“I wanted to be both an engineer and producer,” says Orlando. “The good thing is that Alfredo himself is both of them as well… He specializes in music production and engineering, so it was a really good choice for me to get him as a mentor.”
During his apprenticeship, not only did Orlando learn the ins and outs of engineering and producing, but he also got to help out with some session work with key like Latin Christian artists Evan Craft and Marcela Gandara. And because he was “in the door” at the beginning stages, he was there to participate in the landmark moment when Beacon Hill landed its first major label client—namely, hip-hop icon B.o.B.!
“When B.o.B came in, we were all pretty excited,” he says. “We’d only been open for a little more than a year, and B.o.B was our first big artist coming in….But once you are in the session, once you get focused on your work…you forget that you are working with famous people.”
Orlando’s work ethic paid off as well. By treating his apprenticeship like a job, he literally worked his way into one. Today, he’s a full-time staff engineer at Beacon Hill, playing an integral role at a growing recording studio with a promising future.

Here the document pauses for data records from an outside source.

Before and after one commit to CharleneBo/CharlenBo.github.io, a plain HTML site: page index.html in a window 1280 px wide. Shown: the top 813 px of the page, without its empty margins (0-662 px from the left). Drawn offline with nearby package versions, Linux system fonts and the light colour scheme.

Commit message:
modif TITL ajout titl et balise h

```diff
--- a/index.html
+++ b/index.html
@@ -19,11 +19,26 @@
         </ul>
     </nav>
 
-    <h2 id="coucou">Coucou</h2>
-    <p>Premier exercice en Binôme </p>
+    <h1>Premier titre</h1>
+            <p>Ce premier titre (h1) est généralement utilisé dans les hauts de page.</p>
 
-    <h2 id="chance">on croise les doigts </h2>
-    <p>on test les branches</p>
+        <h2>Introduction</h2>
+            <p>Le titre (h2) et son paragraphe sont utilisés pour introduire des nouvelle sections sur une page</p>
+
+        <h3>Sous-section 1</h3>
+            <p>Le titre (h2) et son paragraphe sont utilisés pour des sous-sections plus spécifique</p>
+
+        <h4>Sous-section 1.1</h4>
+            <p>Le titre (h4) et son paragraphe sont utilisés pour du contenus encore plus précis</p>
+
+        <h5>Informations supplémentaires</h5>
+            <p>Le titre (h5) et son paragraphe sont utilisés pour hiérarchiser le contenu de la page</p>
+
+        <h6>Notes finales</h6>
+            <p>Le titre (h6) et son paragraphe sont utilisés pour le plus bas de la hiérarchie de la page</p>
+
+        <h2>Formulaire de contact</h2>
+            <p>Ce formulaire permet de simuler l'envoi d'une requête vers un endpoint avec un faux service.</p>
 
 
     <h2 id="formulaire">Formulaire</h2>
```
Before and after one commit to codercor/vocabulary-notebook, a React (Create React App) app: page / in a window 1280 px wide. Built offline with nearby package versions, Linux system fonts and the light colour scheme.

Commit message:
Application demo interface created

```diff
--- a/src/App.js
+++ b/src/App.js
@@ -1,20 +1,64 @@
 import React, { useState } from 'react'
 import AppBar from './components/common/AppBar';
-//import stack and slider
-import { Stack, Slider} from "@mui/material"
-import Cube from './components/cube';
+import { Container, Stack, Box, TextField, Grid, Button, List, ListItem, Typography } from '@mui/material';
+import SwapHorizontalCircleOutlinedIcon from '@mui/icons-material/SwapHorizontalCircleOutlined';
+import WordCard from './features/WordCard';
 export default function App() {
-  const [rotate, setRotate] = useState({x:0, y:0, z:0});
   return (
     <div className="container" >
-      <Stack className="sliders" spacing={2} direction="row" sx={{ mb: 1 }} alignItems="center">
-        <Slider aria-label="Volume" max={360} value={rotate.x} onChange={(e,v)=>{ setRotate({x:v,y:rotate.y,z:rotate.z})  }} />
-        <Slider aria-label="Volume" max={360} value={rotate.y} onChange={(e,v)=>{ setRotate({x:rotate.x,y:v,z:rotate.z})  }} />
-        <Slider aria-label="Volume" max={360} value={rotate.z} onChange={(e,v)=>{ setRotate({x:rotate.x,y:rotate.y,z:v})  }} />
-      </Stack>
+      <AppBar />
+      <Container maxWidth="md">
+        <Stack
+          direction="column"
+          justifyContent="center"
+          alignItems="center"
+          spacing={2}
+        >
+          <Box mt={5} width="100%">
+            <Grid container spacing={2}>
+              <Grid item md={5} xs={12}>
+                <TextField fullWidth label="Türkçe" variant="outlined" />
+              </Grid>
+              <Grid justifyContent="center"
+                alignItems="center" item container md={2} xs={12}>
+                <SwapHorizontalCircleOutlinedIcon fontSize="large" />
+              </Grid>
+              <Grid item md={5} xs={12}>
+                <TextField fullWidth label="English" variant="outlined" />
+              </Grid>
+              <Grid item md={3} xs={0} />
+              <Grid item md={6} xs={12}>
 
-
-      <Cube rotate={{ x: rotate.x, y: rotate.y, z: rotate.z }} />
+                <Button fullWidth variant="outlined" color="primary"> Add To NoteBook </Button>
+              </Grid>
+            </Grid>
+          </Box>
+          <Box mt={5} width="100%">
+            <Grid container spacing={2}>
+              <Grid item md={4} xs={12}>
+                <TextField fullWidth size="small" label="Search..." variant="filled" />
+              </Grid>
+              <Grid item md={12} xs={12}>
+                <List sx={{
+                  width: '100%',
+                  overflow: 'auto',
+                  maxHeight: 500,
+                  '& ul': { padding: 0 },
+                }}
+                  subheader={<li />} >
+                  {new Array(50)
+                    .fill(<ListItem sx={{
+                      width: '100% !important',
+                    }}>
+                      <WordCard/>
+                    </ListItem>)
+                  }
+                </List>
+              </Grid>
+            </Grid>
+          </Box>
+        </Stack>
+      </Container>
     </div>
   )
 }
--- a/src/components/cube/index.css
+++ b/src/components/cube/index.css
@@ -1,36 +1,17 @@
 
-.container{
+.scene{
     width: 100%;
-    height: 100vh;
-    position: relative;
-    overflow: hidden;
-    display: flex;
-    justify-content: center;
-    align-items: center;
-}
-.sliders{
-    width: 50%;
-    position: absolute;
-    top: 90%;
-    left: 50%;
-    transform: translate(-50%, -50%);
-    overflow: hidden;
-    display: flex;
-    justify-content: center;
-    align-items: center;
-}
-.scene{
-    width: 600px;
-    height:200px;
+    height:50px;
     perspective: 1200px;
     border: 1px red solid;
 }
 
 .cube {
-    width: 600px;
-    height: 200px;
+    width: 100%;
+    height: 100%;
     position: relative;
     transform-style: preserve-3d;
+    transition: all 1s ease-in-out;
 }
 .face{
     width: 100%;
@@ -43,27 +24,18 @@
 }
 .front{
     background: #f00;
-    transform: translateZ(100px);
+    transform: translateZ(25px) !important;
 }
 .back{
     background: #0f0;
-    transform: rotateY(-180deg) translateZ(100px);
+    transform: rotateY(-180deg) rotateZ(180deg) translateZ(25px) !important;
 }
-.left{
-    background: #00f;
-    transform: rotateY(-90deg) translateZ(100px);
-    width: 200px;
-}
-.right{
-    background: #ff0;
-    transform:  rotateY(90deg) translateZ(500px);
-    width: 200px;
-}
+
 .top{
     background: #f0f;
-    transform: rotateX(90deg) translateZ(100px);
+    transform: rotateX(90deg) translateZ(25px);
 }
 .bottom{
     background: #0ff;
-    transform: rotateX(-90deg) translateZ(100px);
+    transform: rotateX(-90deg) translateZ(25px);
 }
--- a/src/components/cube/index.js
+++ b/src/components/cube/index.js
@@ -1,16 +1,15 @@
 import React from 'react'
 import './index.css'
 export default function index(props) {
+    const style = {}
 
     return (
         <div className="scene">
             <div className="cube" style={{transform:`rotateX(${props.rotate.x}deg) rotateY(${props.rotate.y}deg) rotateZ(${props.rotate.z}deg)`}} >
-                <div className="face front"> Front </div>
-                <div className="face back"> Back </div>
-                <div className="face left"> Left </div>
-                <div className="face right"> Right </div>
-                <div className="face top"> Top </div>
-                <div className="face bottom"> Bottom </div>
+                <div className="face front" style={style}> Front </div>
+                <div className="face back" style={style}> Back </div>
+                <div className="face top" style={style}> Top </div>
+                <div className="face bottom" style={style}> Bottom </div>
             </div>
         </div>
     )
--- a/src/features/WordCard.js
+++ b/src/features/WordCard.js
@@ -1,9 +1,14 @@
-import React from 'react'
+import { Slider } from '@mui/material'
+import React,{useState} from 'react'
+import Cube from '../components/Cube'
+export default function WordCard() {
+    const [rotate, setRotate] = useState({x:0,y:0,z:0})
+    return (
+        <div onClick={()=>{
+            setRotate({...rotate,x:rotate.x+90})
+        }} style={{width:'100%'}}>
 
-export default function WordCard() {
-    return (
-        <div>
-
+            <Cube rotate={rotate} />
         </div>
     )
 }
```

“I love being at Beacon Hill…I love all the people there,” he says. “I just feel we have a good chance of being a really great production company.”